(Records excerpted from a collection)
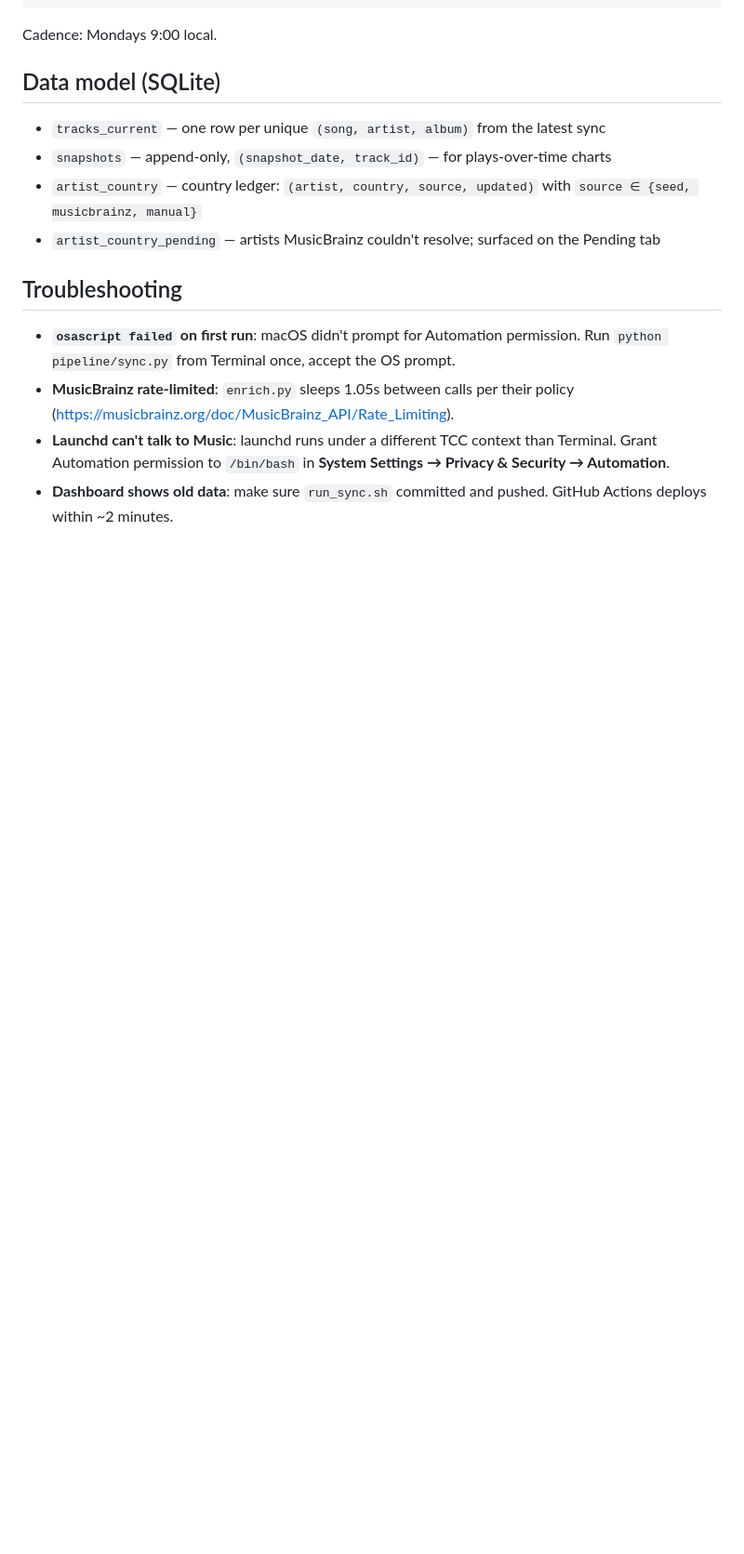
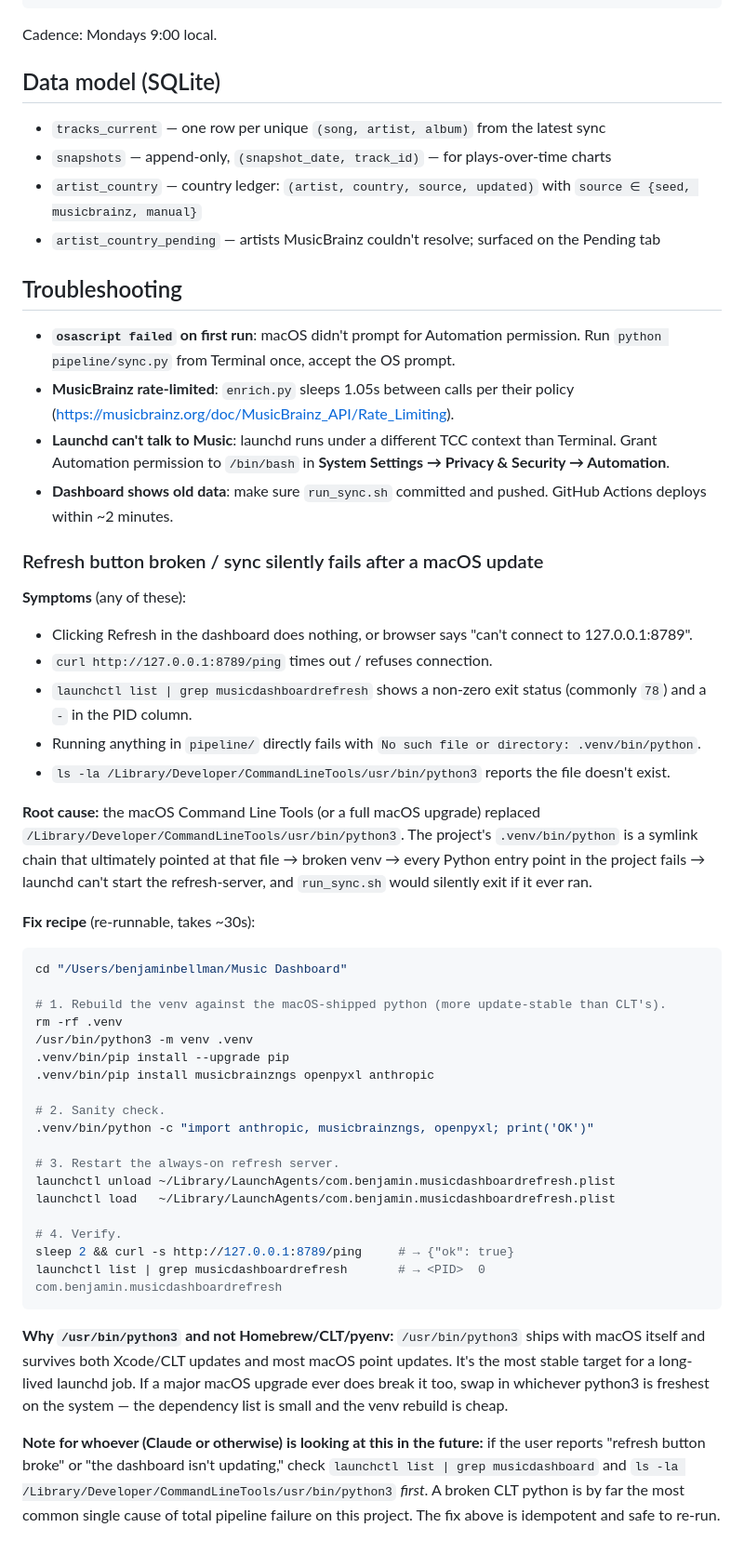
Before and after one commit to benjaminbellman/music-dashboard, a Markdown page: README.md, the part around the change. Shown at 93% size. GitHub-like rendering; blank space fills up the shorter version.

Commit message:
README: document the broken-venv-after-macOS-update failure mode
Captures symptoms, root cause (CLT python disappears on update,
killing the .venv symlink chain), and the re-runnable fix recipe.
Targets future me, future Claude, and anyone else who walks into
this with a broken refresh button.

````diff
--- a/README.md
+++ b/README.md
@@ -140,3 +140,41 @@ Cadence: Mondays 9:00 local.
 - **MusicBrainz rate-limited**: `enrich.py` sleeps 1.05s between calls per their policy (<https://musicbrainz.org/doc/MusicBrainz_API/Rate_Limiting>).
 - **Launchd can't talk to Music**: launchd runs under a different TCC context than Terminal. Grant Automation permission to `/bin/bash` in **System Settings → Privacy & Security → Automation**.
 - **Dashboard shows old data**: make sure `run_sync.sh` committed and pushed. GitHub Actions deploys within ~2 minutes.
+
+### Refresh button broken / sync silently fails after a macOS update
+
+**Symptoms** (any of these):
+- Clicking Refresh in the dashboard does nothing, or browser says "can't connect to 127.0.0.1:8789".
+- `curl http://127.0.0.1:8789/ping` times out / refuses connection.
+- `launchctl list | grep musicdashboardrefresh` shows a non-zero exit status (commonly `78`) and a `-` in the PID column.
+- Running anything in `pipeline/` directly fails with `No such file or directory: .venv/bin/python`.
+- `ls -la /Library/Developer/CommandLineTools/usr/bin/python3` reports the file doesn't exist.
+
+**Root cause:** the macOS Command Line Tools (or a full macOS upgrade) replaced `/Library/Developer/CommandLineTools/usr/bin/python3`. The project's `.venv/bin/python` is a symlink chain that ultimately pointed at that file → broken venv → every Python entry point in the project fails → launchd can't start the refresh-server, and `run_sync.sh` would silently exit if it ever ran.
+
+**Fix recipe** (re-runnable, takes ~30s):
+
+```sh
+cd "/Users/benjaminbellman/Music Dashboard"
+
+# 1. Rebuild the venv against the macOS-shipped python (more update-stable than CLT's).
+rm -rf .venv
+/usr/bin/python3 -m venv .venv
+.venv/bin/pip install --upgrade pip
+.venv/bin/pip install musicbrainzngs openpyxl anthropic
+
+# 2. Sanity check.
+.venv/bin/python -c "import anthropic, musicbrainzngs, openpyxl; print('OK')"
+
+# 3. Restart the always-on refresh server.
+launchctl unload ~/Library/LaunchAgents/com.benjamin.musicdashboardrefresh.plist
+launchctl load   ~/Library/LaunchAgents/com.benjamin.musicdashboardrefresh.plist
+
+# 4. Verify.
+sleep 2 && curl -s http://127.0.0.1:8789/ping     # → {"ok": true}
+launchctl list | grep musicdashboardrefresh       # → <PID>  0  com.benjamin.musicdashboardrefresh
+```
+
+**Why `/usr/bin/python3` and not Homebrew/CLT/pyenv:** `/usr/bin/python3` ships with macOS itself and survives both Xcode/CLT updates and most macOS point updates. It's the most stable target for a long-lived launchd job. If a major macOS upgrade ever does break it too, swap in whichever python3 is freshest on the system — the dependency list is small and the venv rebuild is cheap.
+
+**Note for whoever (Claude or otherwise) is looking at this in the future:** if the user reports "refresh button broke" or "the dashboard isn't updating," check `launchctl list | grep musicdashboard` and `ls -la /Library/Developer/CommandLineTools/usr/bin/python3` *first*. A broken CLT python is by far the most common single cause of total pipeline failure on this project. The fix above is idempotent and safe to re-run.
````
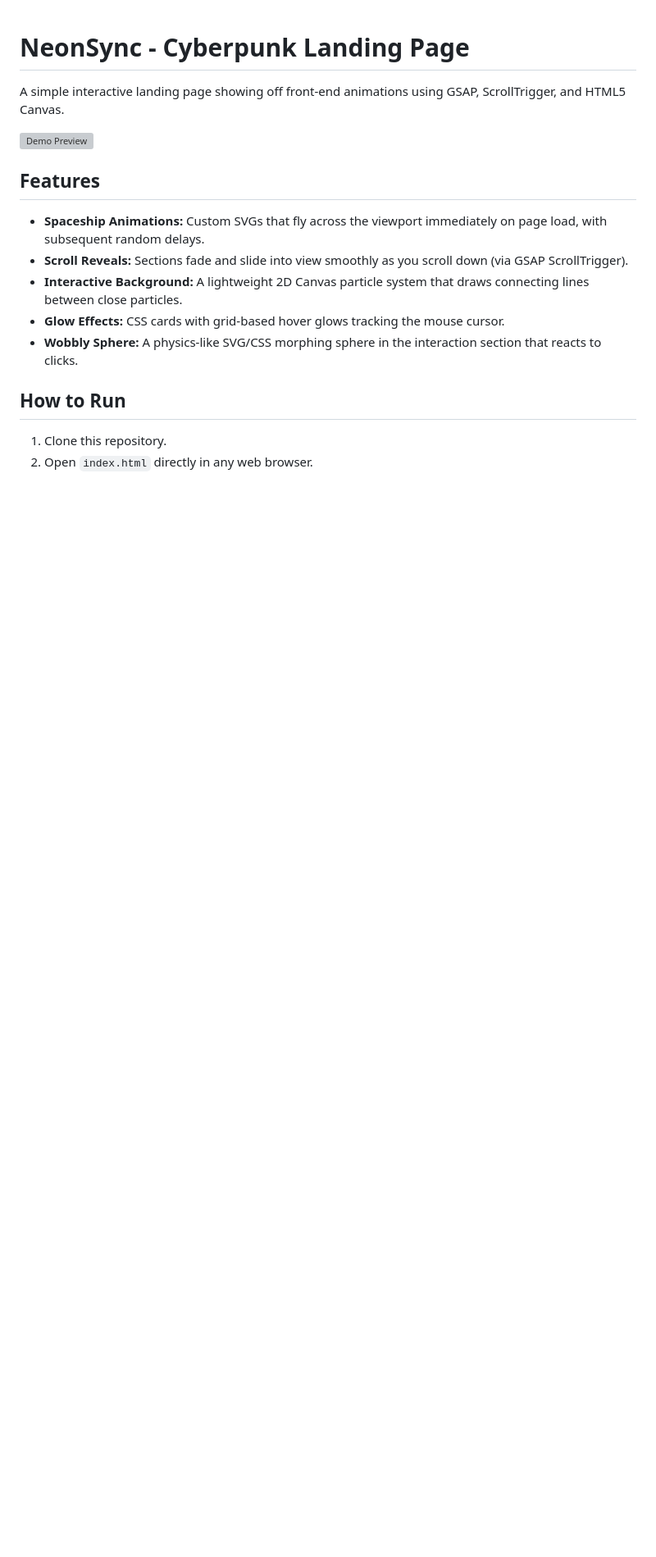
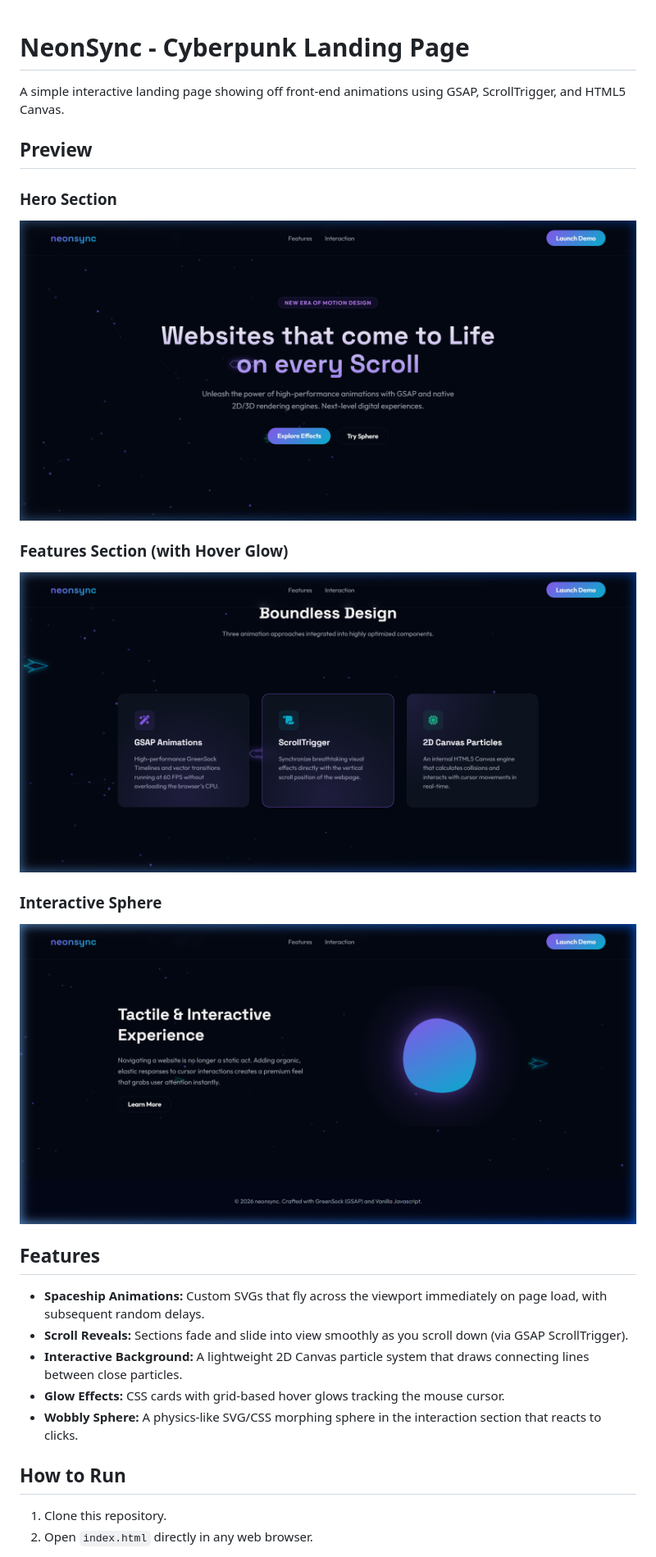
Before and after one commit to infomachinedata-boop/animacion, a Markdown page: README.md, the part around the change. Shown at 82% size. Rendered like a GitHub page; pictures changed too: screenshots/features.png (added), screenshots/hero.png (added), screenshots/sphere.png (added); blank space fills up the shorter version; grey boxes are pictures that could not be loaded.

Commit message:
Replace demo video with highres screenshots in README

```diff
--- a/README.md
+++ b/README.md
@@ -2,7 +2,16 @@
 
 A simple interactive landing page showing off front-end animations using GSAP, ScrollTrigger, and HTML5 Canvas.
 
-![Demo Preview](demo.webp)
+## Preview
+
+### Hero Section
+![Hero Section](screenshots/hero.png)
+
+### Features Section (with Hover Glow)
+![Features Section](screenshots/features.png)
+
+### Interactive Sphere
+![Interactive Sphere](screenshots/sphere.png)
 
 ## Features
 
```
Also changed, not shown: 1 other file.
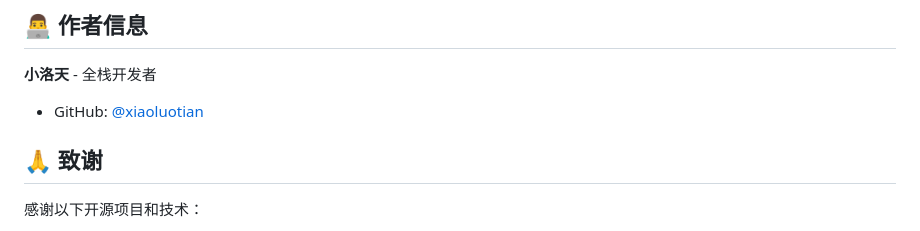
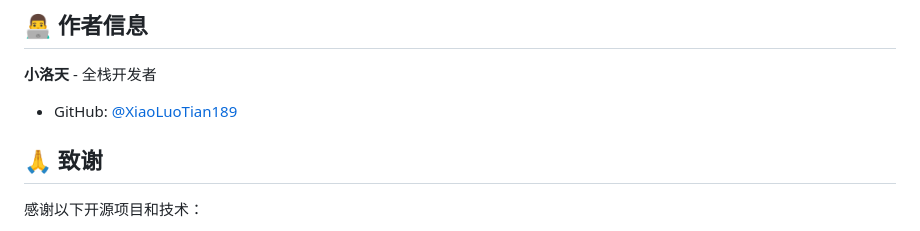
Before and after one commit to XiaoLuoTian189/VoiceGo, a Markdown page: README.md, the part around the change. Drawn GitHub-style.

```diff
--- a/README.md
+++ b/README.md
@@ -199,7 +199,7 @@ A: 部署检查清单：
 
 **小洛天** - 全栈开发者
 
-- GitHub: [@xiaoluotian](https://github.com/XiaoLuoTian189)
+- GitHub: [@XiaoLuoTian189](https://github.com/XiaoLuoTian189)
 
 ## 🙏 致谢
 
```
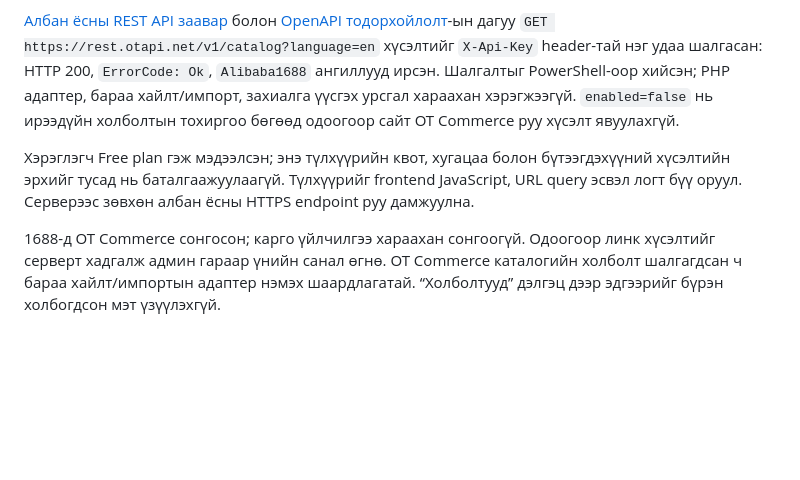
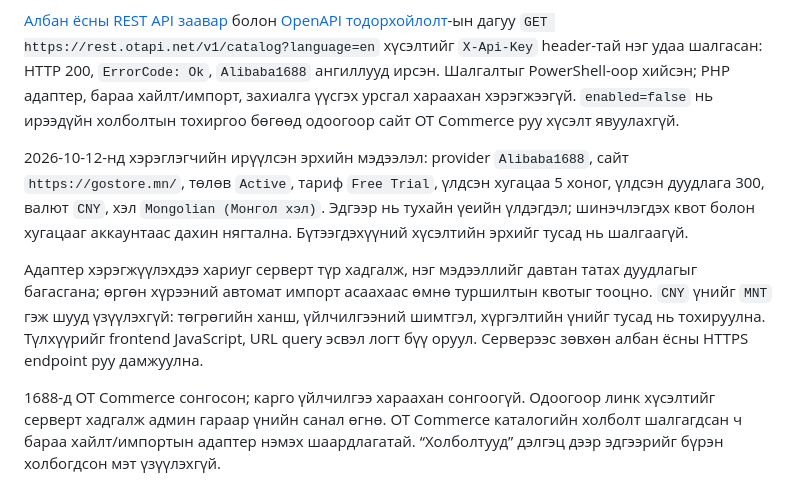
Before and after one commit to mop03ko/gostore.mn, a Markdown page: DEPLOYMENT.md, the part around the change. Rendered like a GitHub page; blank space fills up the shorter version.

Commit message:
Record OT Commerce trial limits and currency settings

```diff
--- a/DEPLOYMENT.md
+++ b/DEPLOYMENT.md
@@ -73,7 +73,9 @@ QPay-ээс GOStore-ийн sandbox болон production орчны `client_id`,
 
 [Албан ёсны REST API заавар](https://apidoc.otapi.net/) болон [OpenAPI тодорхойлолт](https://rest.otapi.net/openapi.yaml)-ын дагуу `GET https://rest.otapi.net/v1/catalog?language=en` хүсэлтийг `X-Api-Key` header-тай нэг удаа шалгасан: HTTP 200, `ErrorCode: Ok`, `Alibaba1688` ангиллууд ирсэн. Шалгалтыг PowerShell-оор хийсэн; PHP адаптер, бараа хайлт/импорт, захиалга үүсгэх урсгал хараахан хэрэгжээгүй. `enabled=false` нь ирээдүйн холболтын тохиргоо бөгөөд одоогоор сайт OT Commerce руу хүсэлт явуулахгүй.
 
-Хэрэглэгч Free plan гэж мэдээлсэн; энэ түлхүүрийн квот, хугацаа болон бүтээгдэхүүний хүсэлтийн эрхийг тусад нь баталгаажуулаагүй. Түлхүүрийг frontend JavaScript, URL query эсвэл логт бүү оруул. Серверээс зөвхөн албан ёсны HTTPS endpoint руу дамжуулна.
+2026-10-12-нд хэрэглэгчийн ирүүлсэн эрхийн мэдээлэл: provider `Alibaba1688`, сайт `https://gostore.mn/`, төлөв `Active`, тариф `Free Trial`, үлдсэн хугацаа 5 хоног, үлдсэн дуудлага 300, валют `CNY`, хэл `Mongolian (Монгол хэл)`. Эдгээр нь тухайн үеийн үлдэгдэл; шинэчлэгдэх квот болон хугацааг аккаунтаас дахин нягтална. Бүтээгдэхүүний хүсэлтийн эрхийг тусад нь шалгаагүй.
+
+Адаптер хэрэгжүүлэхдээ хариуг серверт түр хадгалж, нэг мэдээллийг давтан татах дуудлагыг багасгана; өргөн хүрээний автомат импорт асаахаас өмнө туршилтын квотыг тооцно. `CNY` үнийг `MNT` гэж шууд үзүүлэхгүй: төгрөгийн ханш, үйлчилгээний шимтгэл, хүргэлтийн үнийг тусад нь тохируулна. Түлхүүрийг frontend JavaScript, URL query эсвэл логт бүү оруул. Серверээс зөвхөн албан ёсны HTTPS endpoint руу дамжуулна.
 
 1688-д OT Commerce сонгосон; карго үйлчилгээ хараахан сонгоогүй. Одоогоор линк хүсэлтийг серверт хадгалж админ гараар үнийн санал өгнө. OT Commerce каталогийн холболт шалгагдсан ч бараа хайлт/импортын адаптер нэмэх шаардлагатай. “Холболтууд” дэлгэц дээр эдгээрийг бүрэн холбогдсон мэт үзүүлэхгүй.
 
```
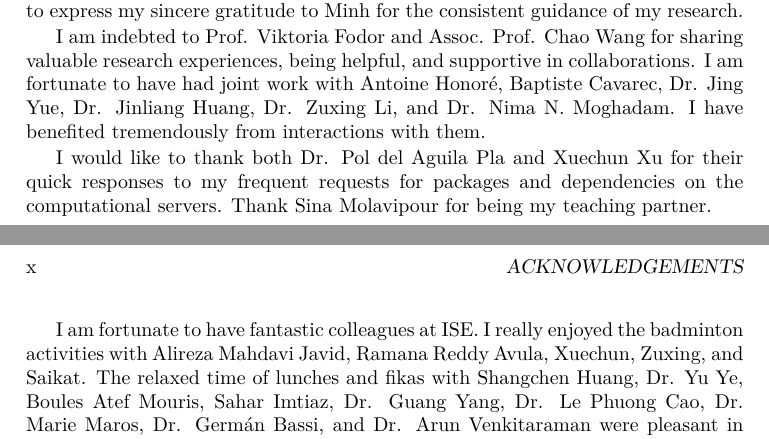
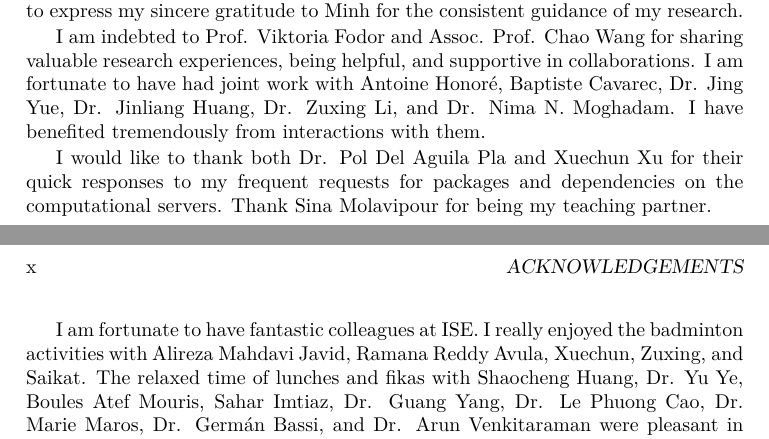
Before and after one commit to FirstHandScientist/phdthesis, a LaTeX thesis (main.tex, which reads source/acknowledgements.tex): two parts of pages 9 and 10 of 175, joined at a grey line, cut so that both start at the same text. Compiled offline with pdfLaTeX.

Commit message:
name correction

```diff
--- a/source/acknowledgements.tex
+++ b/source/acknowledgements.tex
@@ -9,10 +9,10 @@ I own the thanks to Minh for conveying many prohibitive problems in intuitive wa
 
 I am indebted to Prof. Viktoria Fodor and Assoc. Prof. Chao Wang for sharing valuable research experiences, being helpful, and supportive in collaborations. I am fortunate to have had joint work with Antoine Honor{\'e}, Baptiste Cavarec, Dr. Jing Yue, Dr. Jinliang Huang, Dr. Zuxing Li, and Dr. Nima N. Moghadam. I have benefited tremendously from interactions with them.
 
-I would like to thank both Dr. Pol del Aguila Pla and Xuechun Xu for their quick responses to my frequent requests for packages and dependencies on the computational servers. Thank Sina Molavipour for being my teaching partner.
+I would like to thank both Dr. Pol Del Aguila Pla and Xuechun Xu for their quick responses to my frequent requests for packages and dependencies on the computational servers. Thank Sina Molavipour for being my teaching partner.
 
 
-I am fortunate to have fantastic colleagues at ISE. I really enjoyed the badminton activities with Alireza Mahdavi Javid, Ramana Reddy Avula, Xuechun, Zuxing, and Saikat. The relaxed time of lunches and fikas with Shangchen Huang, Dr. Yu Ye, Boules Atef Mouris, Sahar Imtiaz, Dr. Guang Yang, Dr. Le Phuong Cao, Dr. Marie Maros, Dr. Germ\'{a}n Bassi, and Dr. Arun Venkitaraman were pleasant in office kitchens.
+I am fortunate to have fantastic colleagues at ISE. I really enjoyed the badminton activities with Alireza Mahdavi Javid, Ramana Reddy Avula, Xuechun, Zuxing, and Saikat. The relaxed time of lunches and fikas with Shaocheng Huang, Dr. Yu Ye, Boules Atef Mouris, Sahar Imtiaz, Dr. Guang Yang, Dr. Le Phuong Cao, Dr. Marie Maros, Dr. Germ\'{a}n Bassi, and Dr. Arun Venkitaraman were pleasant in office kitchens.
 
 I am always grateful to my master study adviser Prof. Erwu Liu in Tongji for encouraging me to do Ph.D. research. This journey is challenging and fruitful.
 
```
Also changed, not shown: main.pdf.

Work order
Please copy the lines in the records above between the one holding "README: document the" and the one holding "this with a broken refresh button.", inclusive, exactly and with no other line.

Response box
README: document the broken-venv-after-macOS-update failure mode
Captures symptoms, root cause (CLT python disappears on update,
killing the .venv symlink chain), and the re-runnable fix recipe.
Targets future me, future Claude, and anyone else who walks into
this with a broken refresh button.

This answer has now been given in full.